**TASK OBJECTIVE:** Counting every line in the entries below where the word "large" occurs, report how many there are. Give only that number.

------------------------------------

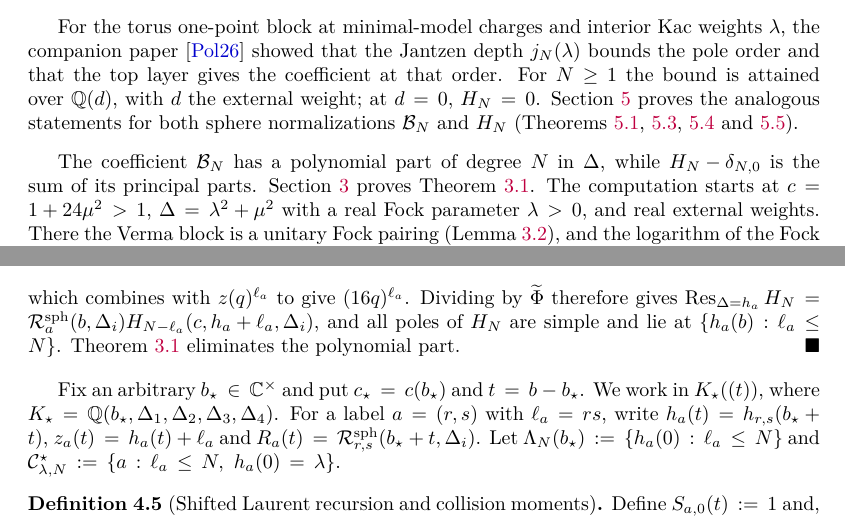
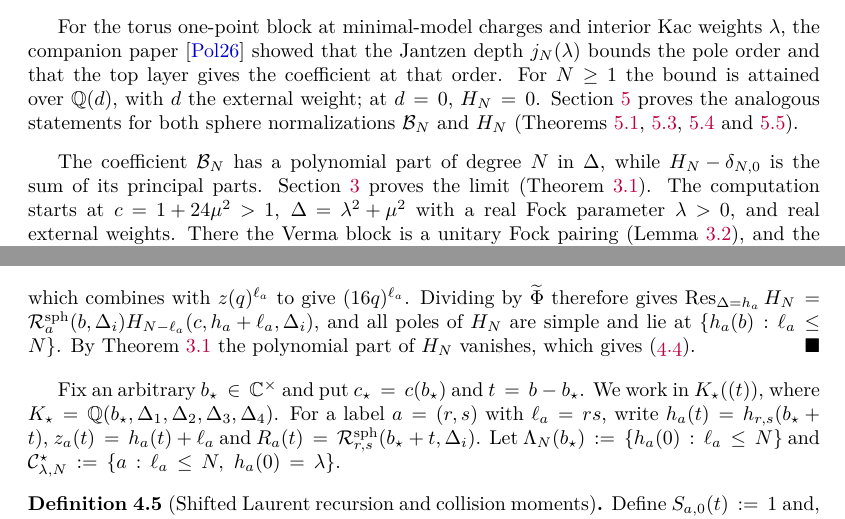
Before and after one commit to skypher/virasoro, a LaTeX paper (sphere/paper.tex): two parts of pages 2 and 17 of 26, joined at a grey line, cut so that both start at the same text. Compiled offline with pdfLaTeX.

Commit message:
Sphere paper: two pointer sentences reworded after the round-3 cuts
Co-Authored-By: Claude Opus 5.5 <noreply@anthropic.com>

```diff
--- a/sphere/paper.tex
+++ b/sphere/paper.tex
@@ -218,8 +218,8 @@ normalizations \(\mathcal B_N\) and \(H_N\) (Theorems~\ref{thm:jantzen-bound},
 
 The coefficient \(\mathcal B_N\) has a polynomial part of degree \(N\) in
 \(\Delta\), while \(H_N-\delta_{N,0}\) is the sum of its principal parts.
-Section~\ref{sec:asymp} proves Theorem~\ref{thm:large-delta}.  The computation
-starts at
+Section~\ref{sec:asymp} proves the limit (Theorem~\ref{thm:large-delta}).  The
+computation starts at
 \(c=1+24\mu^2>1\), \(\Delta=\lambda^2+\mu^2\) with a real Fock parameter
 \(\lambda>0\), and real external weights.  There the Verma block is a unitary
 Fock pairing (Lemma~\ref{lem:fock-verma}), and the logarithm of the Fock Ward
@@ -1323,7 +1323,8 @@ which combines with \(z(q)^{\ell_a}\) to give \((16q)^{\ell_a}\).  Dividing by
 \(\widetilde\Phi\) therefore gives
 \(\Res_{\Delta=h_a}H_N=\mathcal R^{\mathrm{sph}}_a(b,\Delta_i)H_{N-\ell_a}(c,h_a+\ell_a,\Delta_i)\),
 and all poles of \(H_N\) are simple and lie at \(\{h_a(b):\ell_a\leq N\}\).
-Theorem~\ref{thm:large-delta} eliminates the polynomial part.
+By Theorem~\ref{thm:large-delta} the polynomial part of \(H_N\) vanishes,
+which gives~\eqref{eq:generic-rec}.
 \end{proof}
 
 Fix an arbitrary \(b_\star\in\mathbb C^\times\) and put
```
Also changed, not shown: sphere/paper.pdf.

------------------------------------

**FINAL ANSWER:** 4